[[ GIVEN RECORDS open ]]
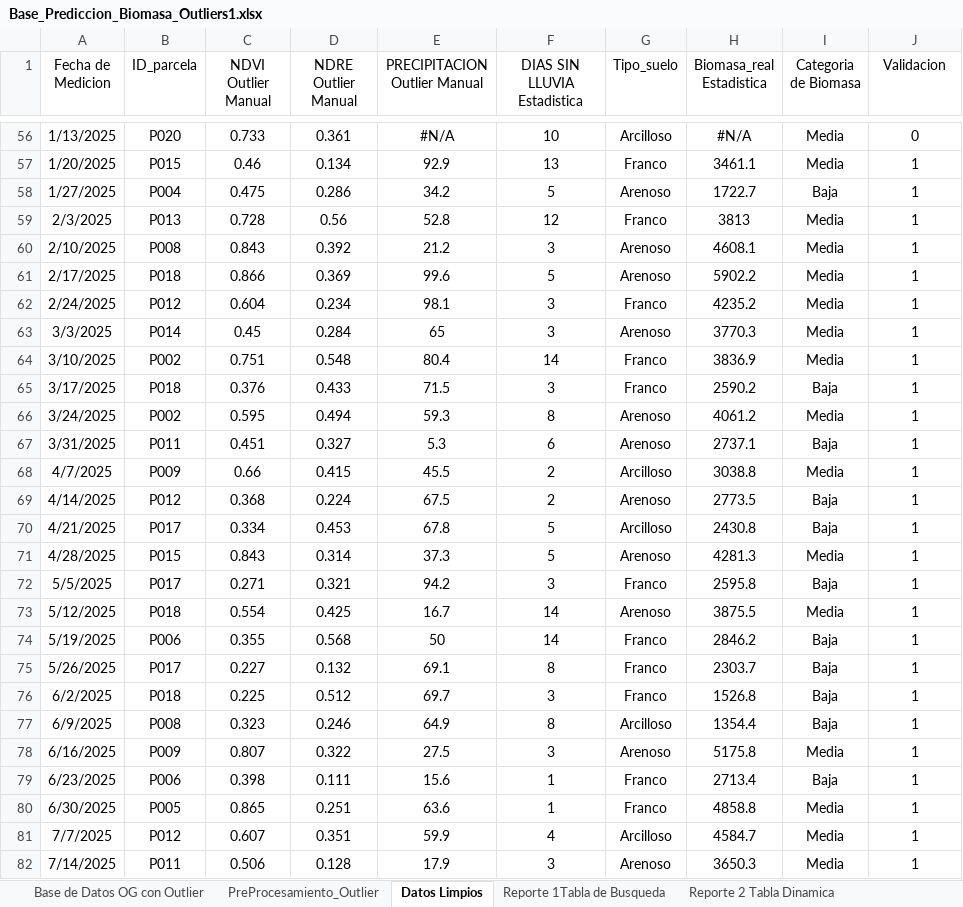
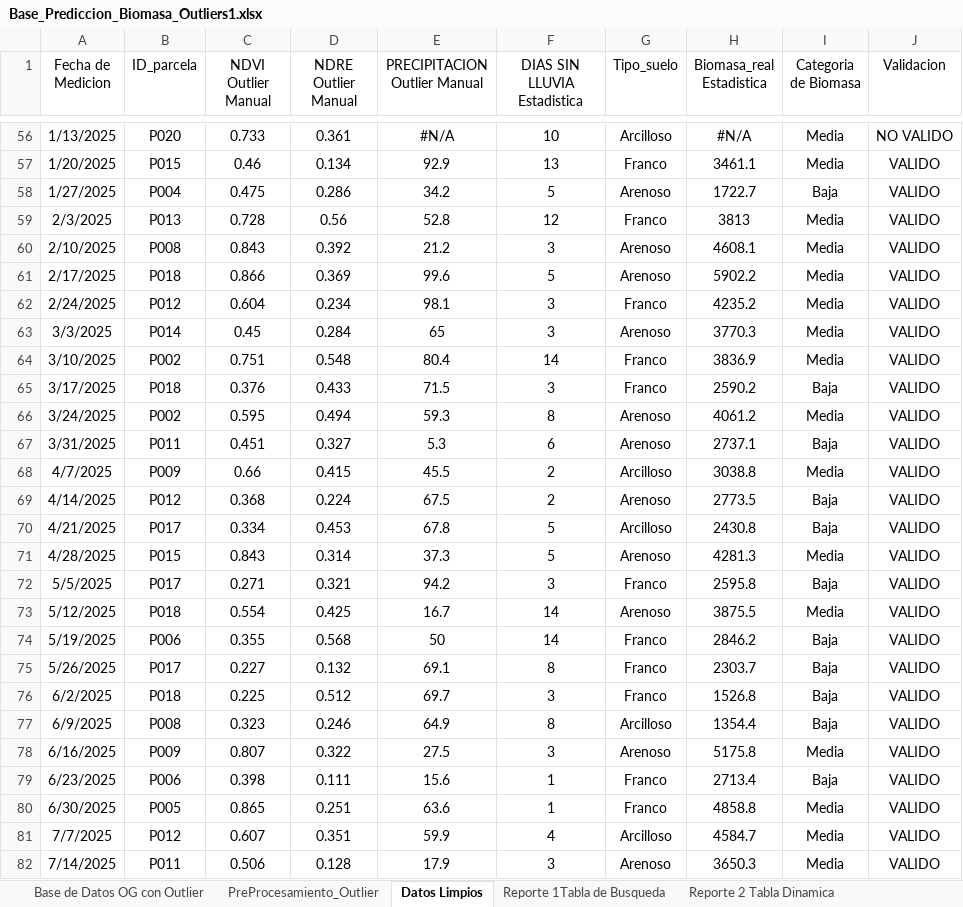
Before and after one commit to claumiseimbett1/curso-Excel-Python-IA, an Excel workbook: BASE_DE_DATOS - TAREAS/Base_Prediccion_Biomasa_Outliers1.xlsx, sheet Datos Limpios, drawn as a sheet; only a part is shown, gaps mark what is left out; values as stored, in another font and other column widths than the file's, no borders; charts and pictures and table styles not drawn; the diff covers the shown part only; the diff names each change by its address in the sheet, - before the commit and + after, or states it on an @@ line.

```diff
--- a/BASE_DE_DATOS - TAREAS/Base_Prediccion_Biomasa_Outliers1.xlsx (sheet Datos Limpios)
+++ b/BASE_DE_DATOS - TAREAS/Base_Prediccion_Biomasa_Outliers1.xlsx (sheet Datos Limpios)
-J56 (Validacion): 0
+J56 (Validacion): NO VALIDO
-J57:J82 (Validacion): 1
+J57:J82 (Validacion): VALIDO
```
Also changed, not shown: 273 edited cells elsewhere in this sheet, sheet Estadistica Descriptiva, formulas that keep their value, charts or pictures, 1 other file.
[[ GIVEN RECORDS closed ]]
**WHAT TO WORK ON**
Give only the number of lines in the preceding data that include the word "shown".

**PROBLEM SOLUTION**
2